◆ ASSIGNED TASK: Search the listing below, and show each line that includes the word "card".

◆ RECORDS FOR THIS EXERCISE:
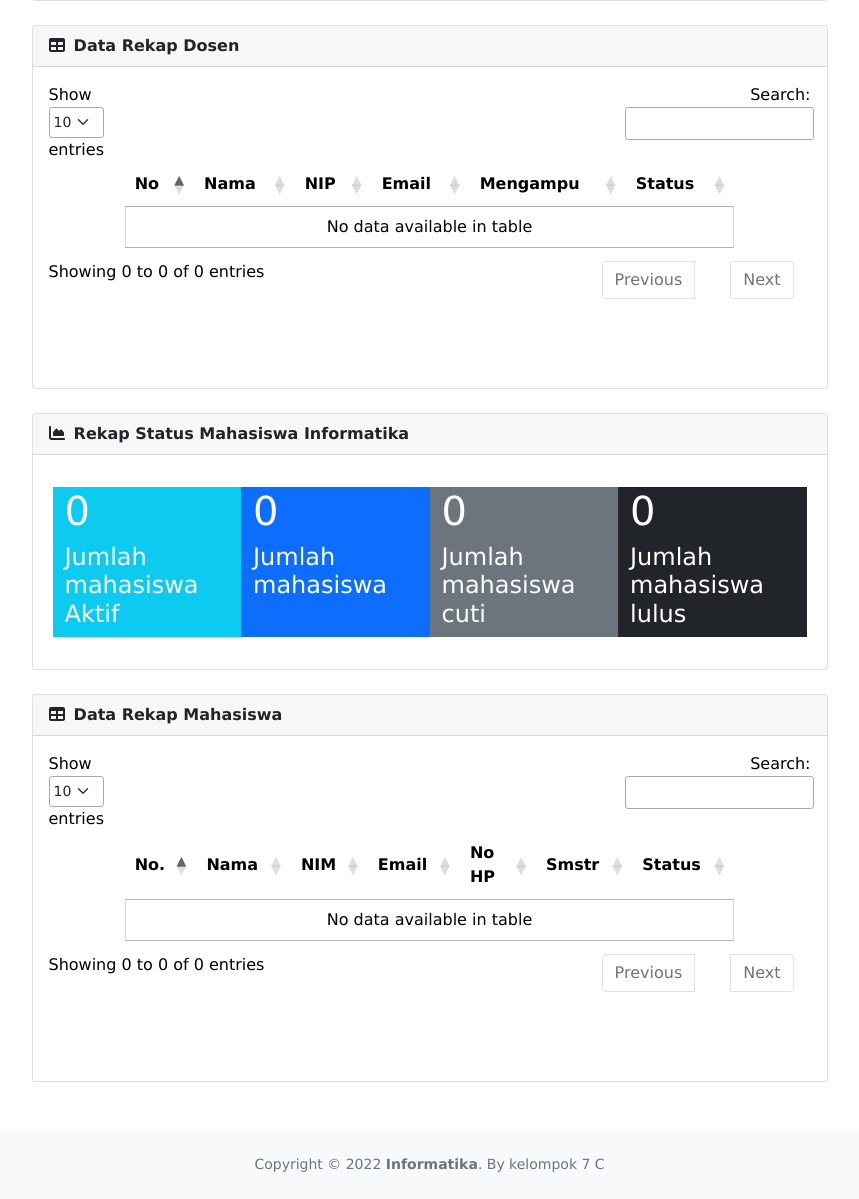
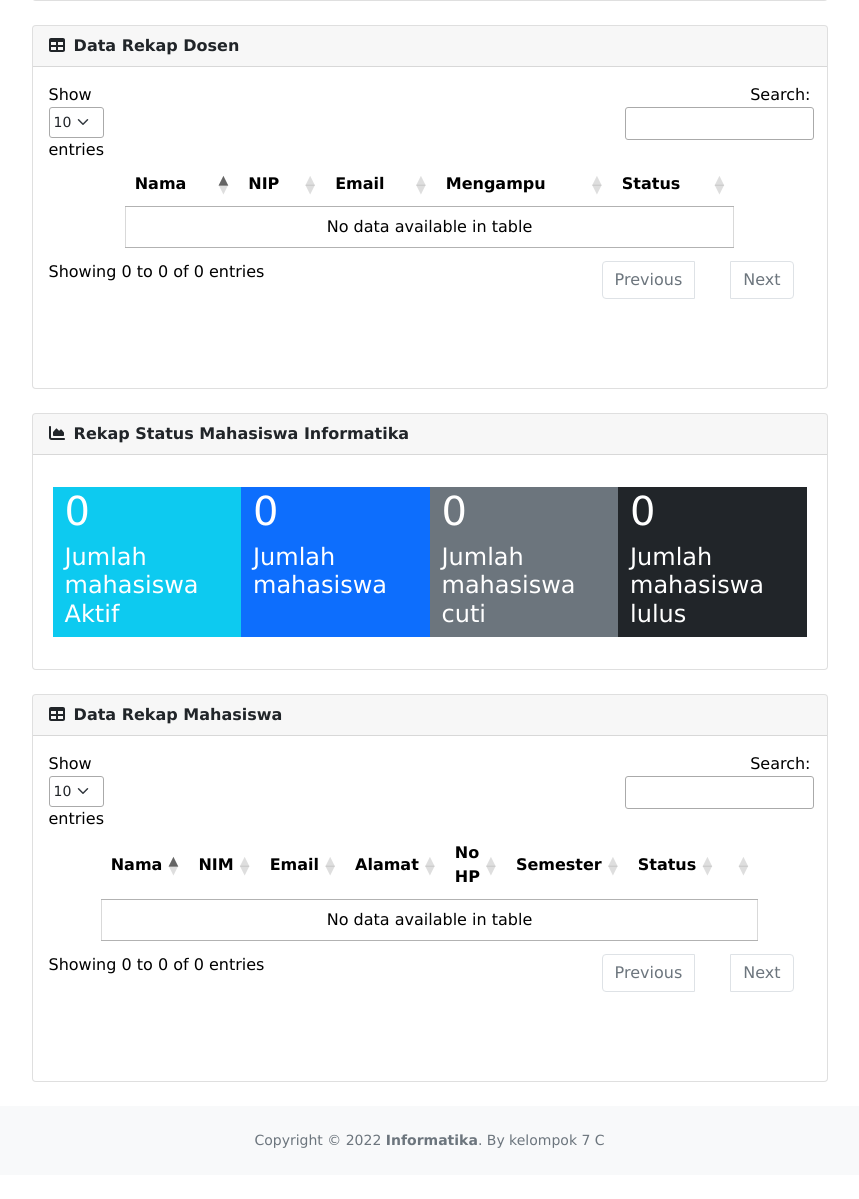
Before and after one commit to TaufikInnova24g/-PPL_C_2022_7, a PHP site: page /departemen/dashboardDepartemen.php in a window 1280 px wide. Shown: the part 898-2097 px from the top of the page, without its empty margins (323-1182 px from the left). After the commit the page ends 2046 px from the top, so only its background shows below. Run offline with PHP 8.4, Linux system fonts and the light colour scheme; data that the repository does not hold is empty; some libraries are stand-ins or nearby versions.

Commit message:
Add files via upload

```diff
--- a/departemen/dashboardDepartemen.php
+++ b/departemen/dashboardDepartemen.php
@@ -38,7 +38,7 @@ $count_mahasiswa_lulus = $db->query("SELECT COUNT(NIM) AS jumlah FROM mahasiswa
                         </div>
                         <div class="row no-gutters">
                             <div class="col-md-4 profil-departemen">
-                                <img src="../assets/img/logo.png" class="" alt="ProfilePicture  ">
+                                <img src="../assets/img/logo-undip.png" class="" alt="ProfilePicture  ">
                             </div>
                             <div class="col-md-8">
                                 <div   div class="card-body">
@@ -120,7 +120,6 @@ $count_mahasiswa_lulus = $db->query("SELECT COUNT(NIM) AS jumlah FROM mahasiswa
                     <table id="admin-tabel-mahasiswa" class="cell-border dataTable" cellspacing="1" width="80%" >
                         <thead>
                             <tr>
-                                <th>No </th>
                                 <th>Nama</th>
                                 <th>NIP</th>
                                 <th>Email</th>
@@ -136,7 +135,6 @@ $count_mahasiswa_lulus = $db->query("SELECT COUNT(NIM) AS jumlah FROM mahasiswa
                                 $i = 1;
                                 while ($row = $result->fetch_object()) {
                                     echo "<tr>
-                                    <td>".$i."</td>
                                     <td>".$row->Nama."</td>
                                     <td>".$row->NIP."</td>
                                     <td>".$row->Email."</td>
@@ -214,7 +212,7 @@ $count_mahasiswa_lulus = $db->query("SELECT COUNT(NIM) AS jumlah FROM mahasiswa
                         </div>
                     </div>
                 </div>
-            <div class="card mb-5">
+            <div class="card mb-4">
             <div class="card-header">
                     <i class="fas fa-table me-1"></i>
                     <b>Data Rekap Mahasiswa</b>
@@ -223,14 +221,14 @@ $count_mahasiswa_lulus = $db->query("SELECT COUNT(NIM) AS jumlah FROM mahasiswa
                     <table id="admin-tabel-mahasiswa" class="cell-border dataTable" cellspacing="1" width="80%" >
                         <thead>
                             <tr>
-
-                                    <th>No.</th>
                                     <th>Nama</th>
                                     <th>NIM</th>
                                     <th>Email</th>
+                                    <th>Alamat</th>
                                     <th>No HP</th>
-                                    <th>Smstr</th>
+                                    <th>Semester</th>
                                     <th>Status</th>
+                                    <th></th>
                                 </tr>
                             </thead>
                             <tbody>
@@ -240,14 +238,15 @@ $count_mahasiswa_lulus = $db->query("SELECT COUNT(NIM) AS jumlah FROM mahasiswa
                                 $i=1;
                                 while ($row = $result->fetch_object()) {
                                     echo "<tr>
-                                    <td>".$i."</td>
                                     <td>".$row->Nama."</td>
                                     <td>".$row->NIM."</td>
                                     <td>".$row->Email."</td>
+                                    <td>".$row->Alamat."</td>
                                     <td>".$row->No_Hp."</td>
                                     <td>".$row->semester."</td>
                                     <td>".$row->Status."</td>
-                                    </tr>";
+                                    <td><a onclick='view_data(".$row->NIM.")'></a>
+                                    </td>";
                                     $i++;
                                 }
                             ?>
```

◆ OUTPUT BELOW:
                                 <div   div class="card-body">
-            <div class="card mb-5">
+            <div class="card mb-4">
             <div class="card-header">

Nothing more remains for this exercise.